Your social media strategy should fold into your overall marketing strategy with content playing a major role throughout.  Your larger content efforts can include articles, blogging, white papers, webcasts, and more—woven into social channels but also distributed at events, meetings, etc. And the good news is that you don’t have to be a journalist to be a good content marketer. Relevant, valuable information—when packaged and distributed thoughtfully—speaks for itself.

Email isn’t dead

In some ways, email can almost feel antiquated in the current environment, but its usefulness should not be underestimated as part of your content marketing efforts.  Email communication remains a powerful direct line to customers and prospects, and offers an avenue for customized content.  Getting your most relevant articles, white papers, webcast invites, etc. directly into someone’s inbox is a proverbial “foot in the door” that can lead to conversion.  In fact, email-marketing conversion rates remain high—and, because of its direct nature, email is more likely to prompt customer follow-though than social media.

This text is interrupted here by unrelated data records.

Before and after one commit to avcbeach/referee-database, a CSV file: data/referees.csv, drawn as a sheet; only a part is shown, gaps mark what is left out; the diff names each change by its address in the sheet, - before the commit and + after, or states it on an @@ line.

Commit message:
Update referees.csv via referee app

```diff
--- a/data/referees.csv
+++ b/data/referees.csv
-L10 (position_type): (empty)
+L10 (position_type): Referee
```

Video brings your content to life

When you are putting together a content-marketing plan, video and webcasting are worth consideration. The cost to record and distribute content is minimal—and the end product is easily shareable.

For complicated or in-depth topics, video may lend itself as an effective means of breaking down and deploying information.  It works equally well for simple content that you want to bring to life—and you can play around with formats including interviews, panel discussions, and slide presentations.

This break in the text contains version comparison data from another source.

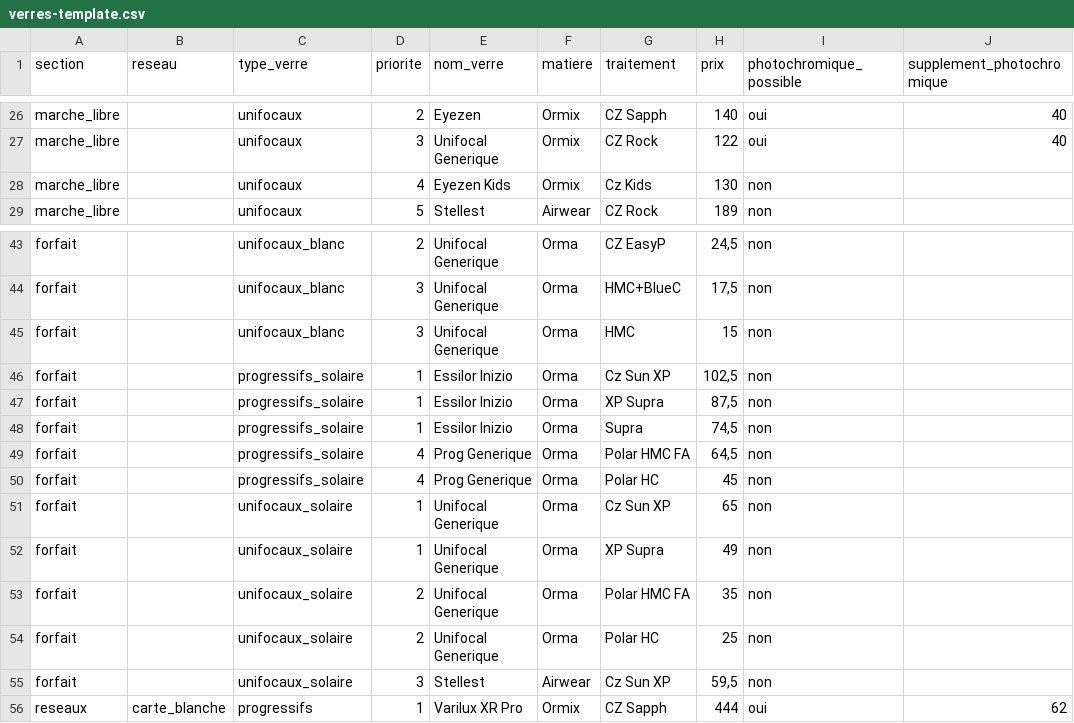
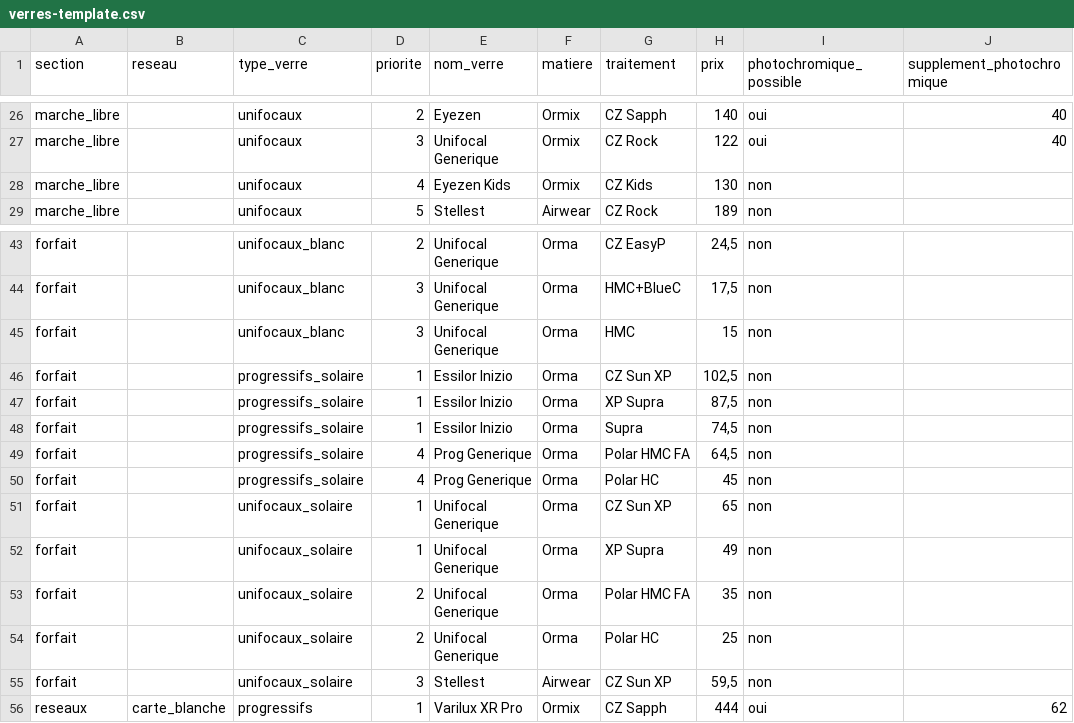
Before and after one commit to hijomi2013/orion-podium-test, a CSV file: data/verres-template.csv, drawn as a sheet; only a part is shown, gaps mark what is left out; the diff names each change by its address in the sheet, - before the commit and + after, or states it on an @@ line.

```diff
--- a/data/verres-template.csv
+++ b/data/verres-template.csv
-G28 (traitement): Cz Kids
+G28 (traitement): CZ Kids
-G46 (traitement): Cz Sun XP
+G46 (traitement): CZ Sun XP
-G51 (traitement): Cz Sun XP
+G51 (traitement): CZ Sun XP
-G55 (traitement): Cz Sun XP
+G55 (traitement): CZ Sun XP
```
Also changed, not shown: data/pedagogie-template.csv, 49 other files.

Where to Begin? 

A good place to start, before you dive into elaborate new campaigns, is with a content-marketing goal.  Are you trying to engage a particular portion of your audience?  Connect with new leads?  Generate buzz for a new product or service?  Then, once you know what you’re trying to do and whom you’re trying to reach, you can take an inventory of your existing assets—to see if you have what you need or whether you need to shift resources or hire an outside firm.

Always make sure your content is easily shareable and links back to your company’s website. And whatever format, method, and channels you decide to use, be sure to track how your content is performing.  You might find there is a particular topic your audience wants more of—or, if an article or video isn’t getting traction, you may need to change gears.  The bottom line: content marketing is here to stay—so I encourage you to jump in and make the most of it!